Former Briarwood care assistant and witness Laura Copling was cross-examined on the second day of the trial of three people accused ill treating and neglecting three men and five women at the former Briarwood Rest Home in Lostock Hall, Preston.

Owners Meghadeven Pumien, 64, and Indranee Pumbien, 59, of Grosvenor Place, Ashton, Preston, deny neglect in respect of resident Margaret Wheatley’s injuries and perverting the course of justice.

Indranee Pumbien denies 13 counts of ill treatment and Meghadeven denies neglecting to provide adequate lifting equipment and training.

Their employee Niphawan Berry, denies causing grievous bodily harm by lowering Mrs Wheatley into a scalding hot bath, a charge of ill treatment in which she is alleged to have pushed a patient forcibly back into his chair and a charge of neglect after allegedly failing to seek treatment for Mrs Wheatley’s scalds.

Miss Copling worked alongside Berry, 42, of Christ Church Street, Preston, who she knows as ‘Lek’, the day Mrs Wheatley, who suffered dementia, was scalded, Preston Crown Court was told.

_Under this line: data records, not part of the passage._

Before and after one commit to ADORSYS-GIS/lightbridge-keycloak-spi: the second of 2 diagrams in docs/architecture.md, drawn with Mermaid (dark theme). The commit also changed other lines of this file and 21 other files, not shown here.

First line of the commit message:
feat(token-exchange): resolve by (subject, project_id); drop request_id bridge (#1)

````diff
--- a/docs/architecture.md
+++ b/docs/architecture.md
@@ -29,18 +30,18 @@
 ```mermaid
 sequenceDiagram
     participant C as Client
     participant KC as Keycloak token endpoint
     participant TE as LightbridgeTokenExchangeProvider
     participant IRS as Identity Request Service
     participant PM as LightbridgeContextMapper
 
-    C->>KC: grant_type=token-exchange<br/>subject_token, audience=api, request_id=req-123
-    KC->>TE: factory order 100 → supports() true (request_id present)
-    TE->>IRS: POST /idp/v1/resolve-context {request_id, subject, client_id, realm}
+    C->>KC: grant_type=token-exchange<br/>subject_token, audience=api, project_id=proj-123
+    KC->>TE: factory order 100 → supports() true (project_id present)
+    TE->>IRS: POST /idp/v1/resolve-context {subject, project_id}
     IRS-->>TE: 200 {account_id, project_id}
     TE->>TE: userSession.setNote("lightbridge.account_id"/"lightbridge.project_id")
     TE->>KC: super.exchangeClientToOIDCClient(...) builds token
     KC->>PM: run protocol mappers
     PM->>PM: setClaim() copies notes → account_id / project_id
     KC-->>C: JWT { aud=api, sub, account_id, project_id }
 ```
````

Laura described to the court how she ran a bath for her before Berry took over.

She said: “I went down and told Lek the bath was for Margaret. She had already got her dressed and ready and brought her out of her room. I went back into the bathroom and turned it off and put some cold in. Lek walked in and I told her I was hot and walked out.

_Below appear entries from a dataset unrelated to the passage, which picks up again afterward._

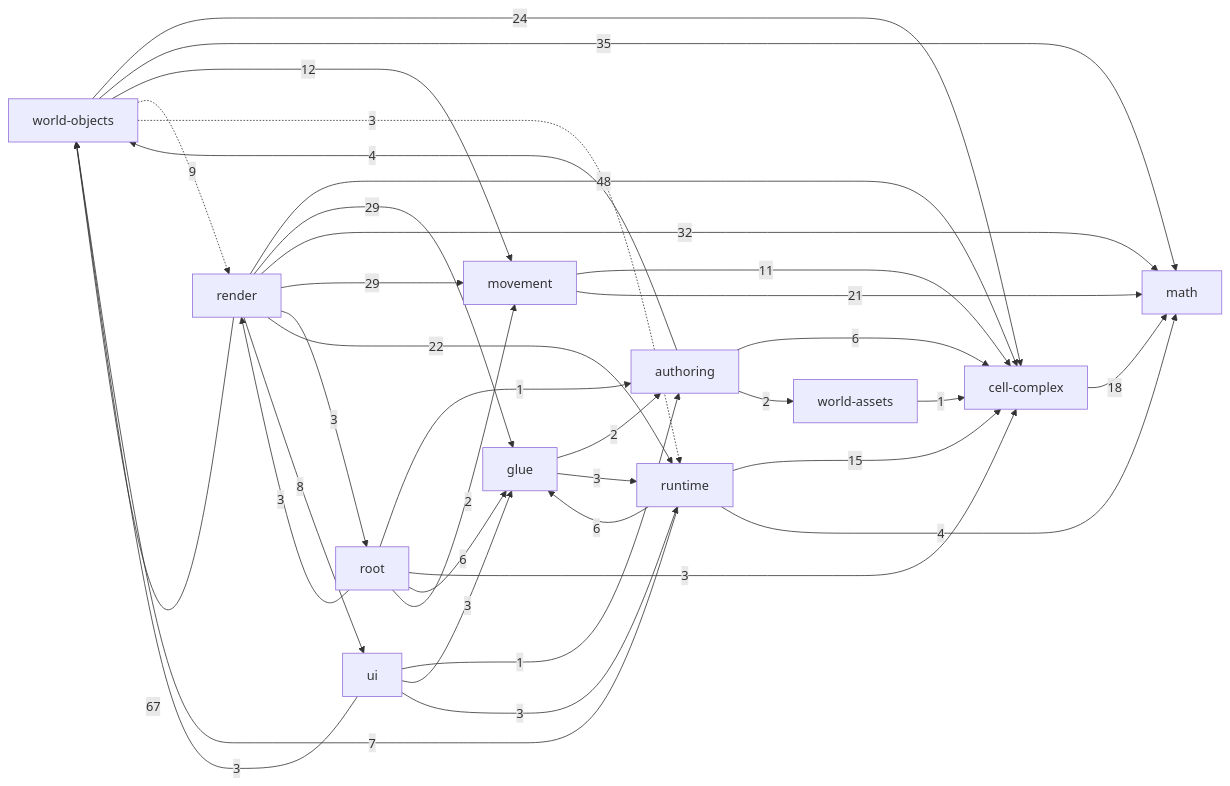
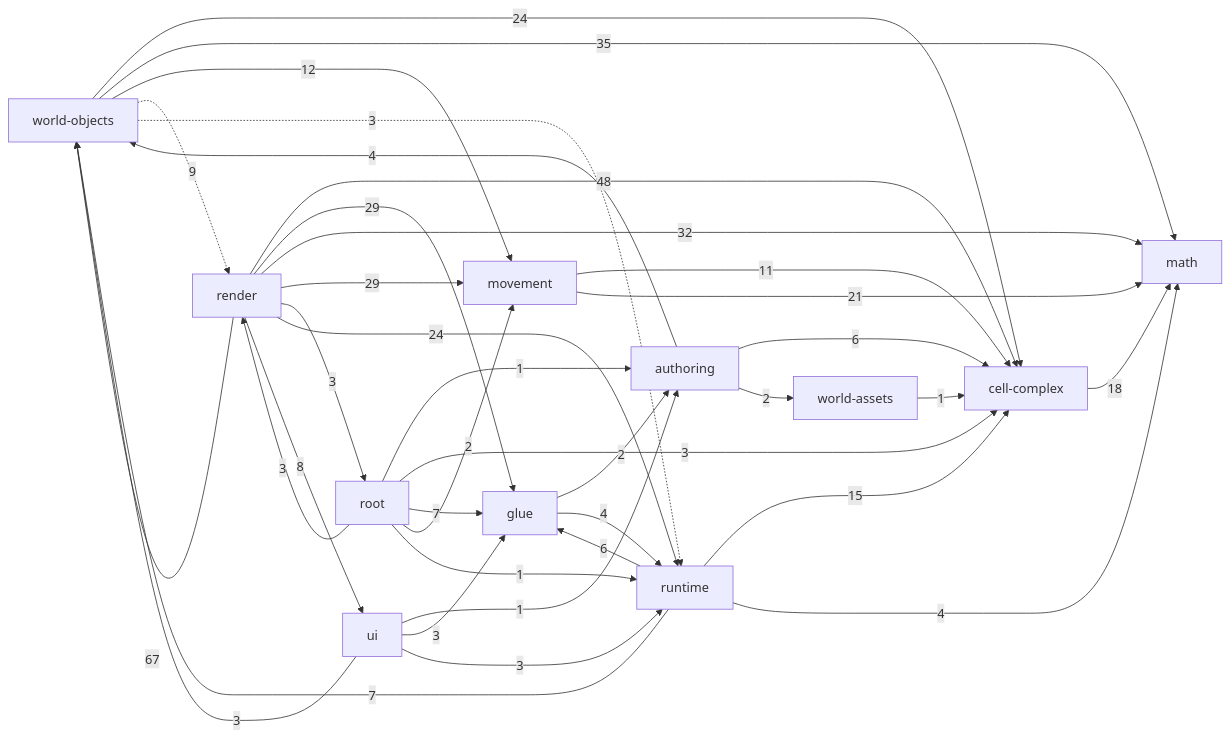
Before and after one commit to guraltsev/noneuclid-fpv: the diagram in _docs/generated/ARCHITECTURE_REFERENCE.md, drawn with Mermaid. The commit also changed other lines of this file and 33 other files, not shown here.

````diff
--- a/_docs/generated/ARCHITECTURE_REFERENCE.md
+++ b/_docs/generated/ARCHITECTURE_REFERENCE.md
@@ -32,49 +32,50 @@
 ```mermaid
 flowchart LR
   math["math"]
   cell_complex["cell-complex"]
   movement["movement"]
   world_assets["world-assets"]
   world_objects["world-objects"]
   authoring["authoring"]
   runtime["runtime"]
   ui["ui"]
   glue["glue"]
   render["render"]
   root["root"]
   authoring -->|6| cell_complex
   authoring -->|2| world_assets
   authoring -->|4| world_objects
   cell_complex -->|18| math
   glue -->|2| authoring
-  glue -->|3| runtime
+  glue -->|4| runtime
   movement -->|11| cell_complex
   movement -->|21| math
   render -->|48| cell_complex
   render -->|29| glue
   render -->|32| math
   render -->|29| movement
   render -->|3| root
-  render -->|22| runtime
+  render -->|24| runtime
   render -->|8| ui
   render -->|67| world_objects
   root -->|1| authoring
   root -->|3| cell_complex
-  root -->|6| glue
+  root -->|7| glue
   root -->|2| movement
   root -->|3| render
+  root -->|1| runtime
   runtime -->|15| cell_complex
   runtime -->|6| glue
   runtime -->|4| math
   runtime -->|7| world_objects
   ui -->|1| authoring
   ui -->|3| glue
   ui -->|3| runtime
   ui -->|3| world_objects
   world_assets -->|1| cell_complex
   world_objects -->|24| cell_complex
   world_objects -->|35| math
   world_objects -->|12| movement
   world_objects -.->|9| render
   world_objects -.->|3| runtime
 ```
````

“I heard a scream but she does sometimes scream when you put her in the bath. She screamed twice.”

Berry’s defence lawyer said: “I’m going to suggest you didn’t tell us the whole truth, I don’t expect you’ll agree with me.

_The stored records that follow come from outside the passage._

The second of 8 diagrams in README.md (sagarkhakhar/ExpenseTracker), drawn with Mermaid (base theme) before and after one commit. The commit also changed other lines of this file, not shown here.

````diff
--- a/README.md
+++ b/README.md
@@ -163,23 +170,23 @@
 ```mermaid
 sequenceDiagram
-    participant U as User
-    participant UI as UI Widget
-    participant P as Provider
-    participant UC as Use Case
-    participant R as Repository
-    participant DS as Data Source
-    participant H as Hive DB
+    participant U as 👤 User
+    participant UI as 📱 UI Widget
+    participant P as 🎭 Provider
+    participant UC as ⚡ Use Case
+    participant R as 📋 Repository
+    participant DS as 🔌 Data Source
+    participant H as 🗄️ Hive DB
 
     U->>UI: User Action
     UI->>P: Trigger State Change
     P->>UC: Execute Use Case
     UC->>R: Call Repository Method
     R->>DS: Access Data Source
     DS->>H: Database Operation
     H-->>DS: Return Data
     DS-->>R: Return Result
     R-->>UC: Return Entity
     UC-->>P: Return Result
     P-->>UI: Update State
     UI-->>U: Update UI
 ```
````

After quizzing her about bathing records, he said: “Is is that you, due to the passage of time, don’t remember?

“Or are you desperately trying to not be linked in any way to the bathing of residents on that day?”

Miss Copling denied bathing her, and told the court false entries had been made on records that were presented to the court.

Asked why she had said she had not done certain tasks when records showed her name next to them, she said she could not remember because it was a year ago, but added: “When you get rung up at 6.30pm saying someone’s covered in blisters and they are having to peel her socks off - that’s what you remember.”

Earlier in her evidence, Miss Copling told the jury after leaving her job at the care home, she was approached by the couple in a car, who drove her away from her home and “told her what to say to the police”.:

She said: “They thought I might tell the police everything and they told me not too.

“She told me to say Bev was working that morning, and she said she would give me a good reference. She didn’t like Bev.

“I was just agreeing with her, but I didn’t agree with her. She was paranoid, thinking people were following us.

“She said, ‘I hope you’ve not been recording me.’”

(Proceeding)